Work to be completed ▸ What lines in the records below mention "Full"? List them all.

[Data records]
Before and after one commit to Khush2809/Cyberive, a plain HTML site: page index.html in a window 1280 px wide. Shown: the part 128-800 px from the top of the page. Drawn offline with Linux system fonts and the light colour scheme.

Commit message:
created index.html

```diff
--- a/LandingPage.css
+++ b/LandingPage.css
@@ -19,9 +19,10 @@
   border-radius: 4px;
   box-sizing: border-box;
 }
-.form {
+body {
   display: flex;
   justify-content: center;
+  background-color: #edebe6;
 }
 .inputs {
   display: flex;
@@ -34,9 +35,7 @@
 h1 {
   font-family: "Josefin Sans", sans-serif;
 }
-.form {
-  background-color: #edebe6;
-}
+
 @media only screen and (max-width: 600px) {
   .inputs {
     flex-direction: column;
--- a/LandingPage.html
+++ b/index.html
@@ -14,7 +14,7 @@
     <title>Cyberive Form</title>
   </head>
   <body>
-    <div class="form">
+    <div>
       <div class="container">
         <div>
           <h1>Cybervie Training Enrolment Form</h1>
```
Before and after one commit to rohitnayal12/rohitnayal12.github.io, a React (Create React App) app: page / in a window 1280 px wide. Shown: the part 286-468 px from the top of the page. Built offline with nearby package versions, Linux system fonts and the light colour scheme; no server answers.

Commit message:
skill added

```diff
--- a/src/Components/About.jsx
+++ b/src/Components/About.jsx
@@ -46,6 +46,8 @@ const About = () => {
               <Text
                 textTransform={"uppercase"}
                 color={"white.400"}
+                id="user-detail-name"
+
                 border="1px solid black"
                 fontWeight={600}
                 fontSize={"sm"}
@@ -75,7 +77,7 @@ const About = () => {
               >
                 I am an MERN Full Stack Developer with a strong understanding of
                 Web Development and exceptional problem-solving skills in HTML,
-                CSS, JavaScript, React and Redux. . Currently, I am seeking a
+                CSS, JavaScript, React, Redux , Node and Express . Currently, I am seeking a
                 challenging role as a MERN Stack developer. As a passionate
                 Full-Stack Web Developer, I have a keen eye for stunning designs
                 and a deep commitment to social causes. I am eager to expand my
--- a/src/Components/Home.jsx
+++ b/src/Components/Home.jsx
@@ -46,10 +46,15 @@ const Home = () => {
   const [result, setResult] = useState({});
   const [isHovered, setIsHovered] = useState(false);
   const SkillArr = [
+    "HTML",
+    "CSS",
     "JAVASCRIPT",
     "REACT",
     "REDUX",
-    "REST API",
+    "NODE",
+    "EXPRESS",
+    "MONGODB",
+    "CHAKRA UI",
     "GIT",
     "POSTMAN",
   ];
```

Exercise output ▸
                 I am an MERN Full Stack Developer with a strong understanding of
                 Full-Stack Web Developer, I have a keen eye for stunning designs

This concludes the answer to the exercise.